Only a few animals are known to smile in their sleep: human babies, chimps, and now, monkeys. A new study from Kyoto University in Japan, though, finds that baby monkeys—Japanese macaques, to be specific—smile far more while snoozing than humans or chimps, according to New Scientist

In a study of seven newborn Japanese macaques, published in Primates, every test subject spontaneously smiled during REM sleep at least once. The macaques were between four and 21 days old. REM sleep is the stage at which humans can dream, so when babies smile in their sleep, it's possible that dreams affect the expression. But because we don’t know if macaques have dreams, we can’t know if they’re smiling at something specific or just grinning spontaneously. Babies and chimps tend to stop smiling during sleep only a few months after birth, replacing spontaneous smiles while unconscious with social smiles while awake in response to the world around them. Scientists still aren’t quite sure what function spontaneous sleep smiles serve. 

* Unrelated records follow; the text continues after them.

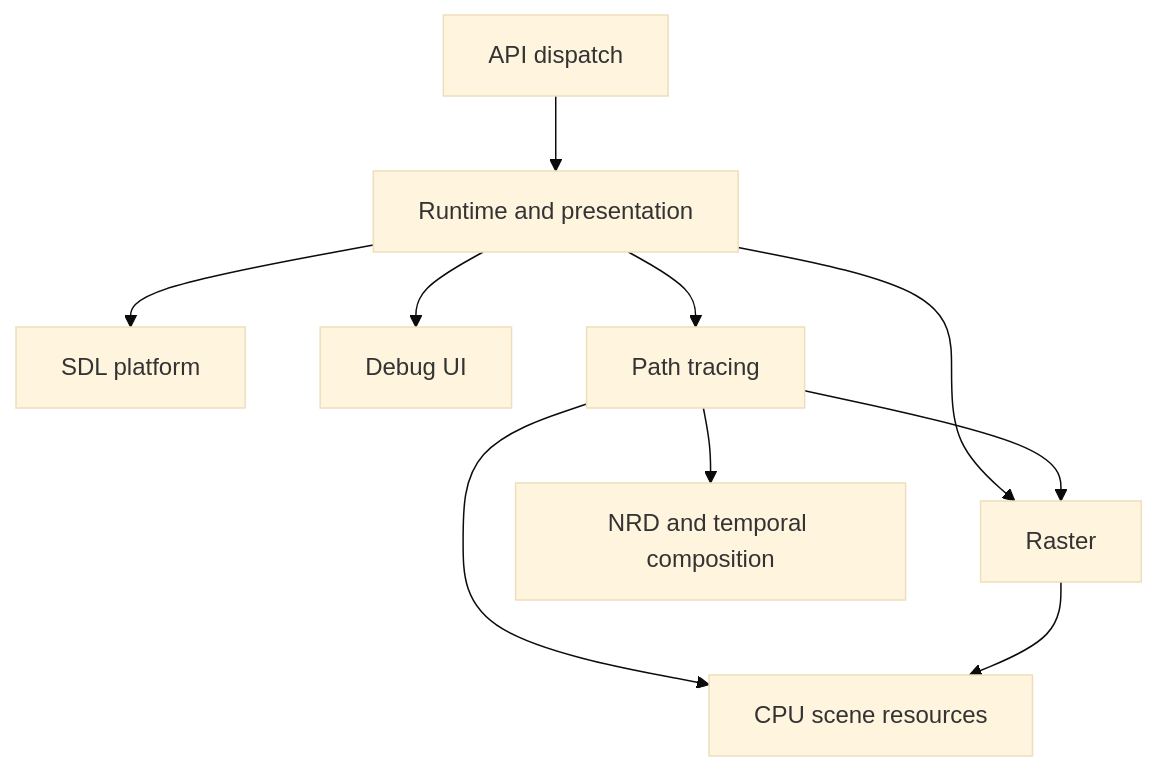
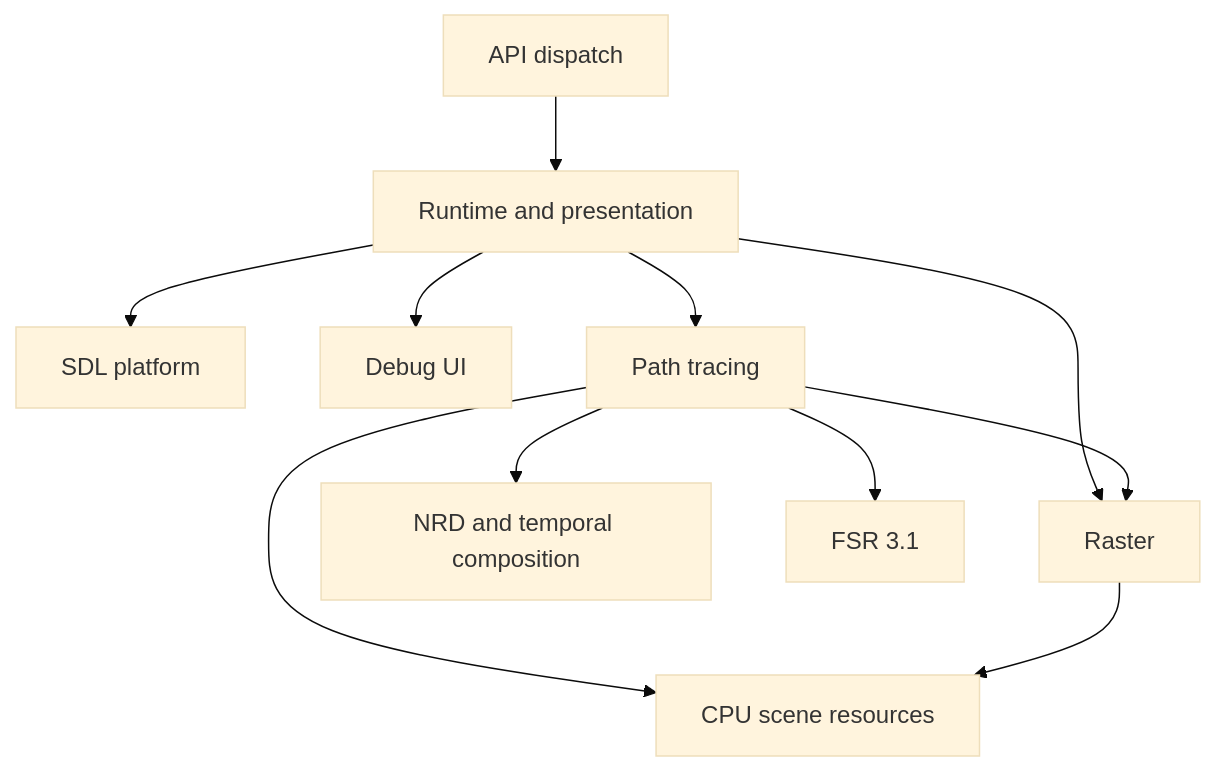
Before and after one commit to KingVulpes/OpenRemix: the diagram in docs/architecture.md, drawn with Mermaid (base theme). The commit also changed other lines of this file and 128 other files, not shown here.

````diff
--- a/docs/architecture.md
+++ b/docs/architecture.md
@@ -31,12 +32,13 @@
 ```mermaid
 flowchart TD
   api[API dispatch] --> runtime[Runtime and presentation]
   runtime --> platform[SDL platform]
   runtime --> ui[Debug UI]
   runtime --> tracing[Path tracing]
   runtime --> raster[Raster]
   tracing --> denoise[NRD and temporal composition]
   tracing --> raster
+  tracing --> upscale[FSR 3.1]
   tracing --> scene[CPU scene resources]
   raster --> scene
 ```
````
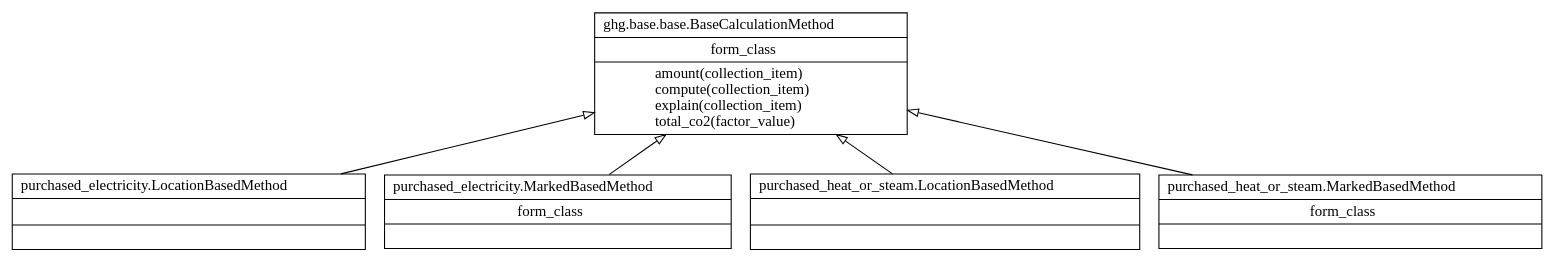
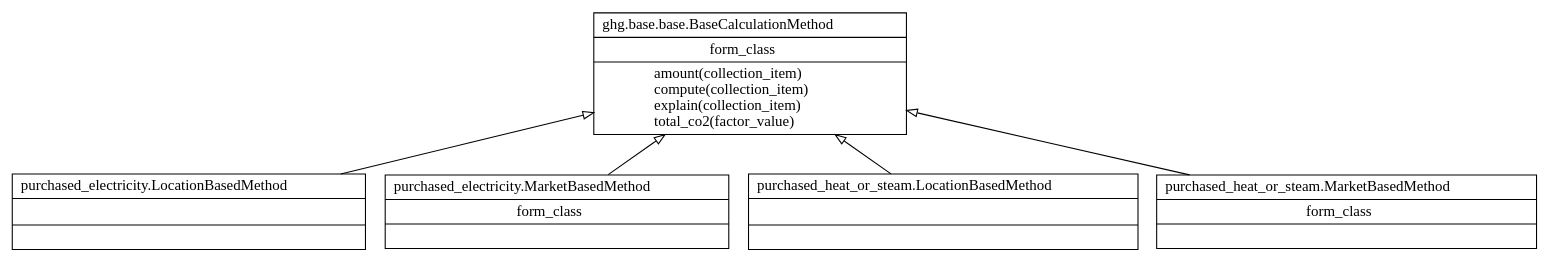
One commit to fingreen-ai/greenlang changed the diagram in calculations/ghg/scope_2/classes.dot. Above: the diagram before and after it, drawn with Graphviz. The commit also changed 5 other files, not shown here.

```diff
--- a/calculations/ghg/scope_2/classes.dot
+++ b/calculations/ghg/scope_2/classes.dot
@@ -1,13 +1,13 @@
 digraph "classes" {
 rankdir=BT
 charset="utf-8"
 "ghg.base.base.BaseCalculationMethod" [color="black", fontcolor="black", label=<{ghg.base.base.BaseCalculationMethod|form_class<br ALIGN="LEFT"/>|amount(collection_item)<br ALIGN="LEFT"/>compute(collection_item)<br ALIGN="LEFT"/>explain(collection_item)<br ALIGN="LEFT"/>total_co2(factor_value)<br ALIGN="LEFT"/>}>, shape="record", style="solid"];
 "purchased_electricity.LocationBasedMethod" [color="black", fontcolor="black", label=<{purchased_electricity.LocationBasedMethod|<br ALIGN="LEFT"/>|}>, shape="record", style="solid"];
-"purchased_electricity.MarkedBasedMethod" [color="black", fontcolor="black", label=<{purchased_electricity.MarkedBasedMethod|form_class<br ALIGN="LEFT"/>|}>, shape="record", style="solid"];
+"purchased_electricity.MarketBasedMethod" [color="black", fontcolor="black", label=<{purchased_electricity.MarketBasedMethod|form_class<br ALIGN="LEFT"/>|}>, shape="record", style="solid"];
 "purchased_heat_or_steam.LocationBasedMethod" [color="black", fontcolor="black", label=<{purchased_heat_or_steam.LocationBasedMethod|<br ALIGN="LEFT"/>|}>, shape="record", style="solid"];
-"purchased_heat_or_steam.MarkedBasedMethod" [color="black", fontcolor="black", label=<{purchased_heat_or_steam.MarkedBasedMethod|form_class<br ALIGN="LEFT"/>|}>, shape="record", style="solid"];
+"purchased_heat_or_steam.MarketBasedMethod" [color="black", fontcolor="black", label=<{purchased_heat_or_steam.MarketBasedMethod|form_class<br ALIGN="LEFT"/>|}>, shape="record", style="solid"];
 "purchased_electricity.LocationBasedMethod" -> "ghg.base.base.BaseCalculationMethod" [arrowhead="empty", arrowtail="none"];
-"purchased_electricity.MarkedBasedMethod" -> "ghg.base.base.BaseCalculationMethod" [arrowhead="empty", arrowtail="none"];
+"purchased_electricity.MarketBasedMethod" -> "ghg.base.base.BaseCalculationMethod" [arrowhead="empty", arrowtail="none"];
 "purchased_heat_or_steam.LocationBasedMethod" -> "ghg.base.base.BaseCalculationMethod" [arrowhead="empty", arrowtail="none"];
-"purchased_heat_or_steam.MarkedBasedMethod" -> "ghg.base.base.BaseCalculationMethod" [arrowhead="empty", arrowtail="none"];
+"purchased_heat_or_steam.MarketBasedMethod" -> "ghg.base.base.BaseCalculationMethod" [arrowhead="empty", arrowtail="none"];
 }
```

The monkeys smiled much more in this study than in the previous observations of human and chimp infants, though it’s hard to compare the data since the duration of sleep during which spontaneous smiles are recorded varies wildly. These macaques showed 58 spontaneous smiles during an hour and a half of REM sleep, while a previous study found that 10 infants showed 24 smiles during 10 hours of observation, and in another, three chimps showed 60 smiles over the course of 304 hours of REM sleep. Are they working out their smile muscles for grinning later on? Are they trying to make their parents love them? (Because it would definitely work on us.) Researchers aren’t completely sure. Regardless, it’s adorable, as you can see in the video.

Now that you’ve primed yourself for monkey cuteness, you should probably revisit Baby Monkey Riding on a Pig

[h/t New Scientist]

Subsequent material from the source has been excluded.